* _Task goal_:
Only lines containing "file" belong in the answer, each copied from the entries below.

Dataset entries:

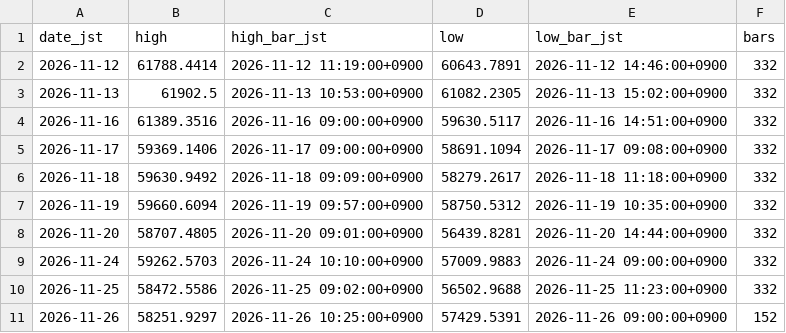
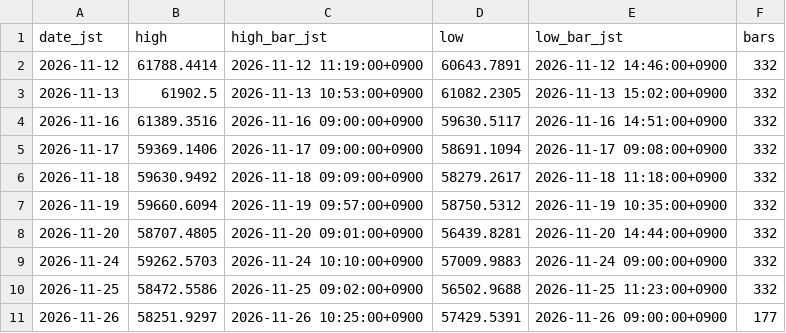
Before and after one commit to suzukimaruya9002-cmd/nikkei-ichimoku-dashboard, a CSV file: data/daily_extrema.csv, drawn as a sheet.

```diff
--- a/data/daily_extrema.csv
+++ b/data/daily_extrema.csv
@@ -10,2 +10,2 @@ date_jst,high,high_bar_jst,low,low_bar_jst,bars
 2026-11-25,58472.5586,2026-11-25 09:02:00+0900,56502.9688,2026-11-25 11:23:00+0900,332
-2026-11-26,58251.9297,2026-11-26 10:25:00+0900,57429.5391,2026-11-26 09:00:00+0900,152
+2026-11-26,58251.9297,2026-11-26 10:25:00+0900,57429.5391,2026-11-26 09:00:00+0900,177
```
Also changed, not shown: data/1m/2026-11-26.csv, 1 other file.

* _Problem solution_:
Before and after one commit to suzukimaruya9002-cmd/nikkei-ichimoku-dashboard, a CSV file: data/daily_extrema.csv, drawn as a sheet.
Also changed, not shown: data/1m/2026-11-26.csv, 1 other file.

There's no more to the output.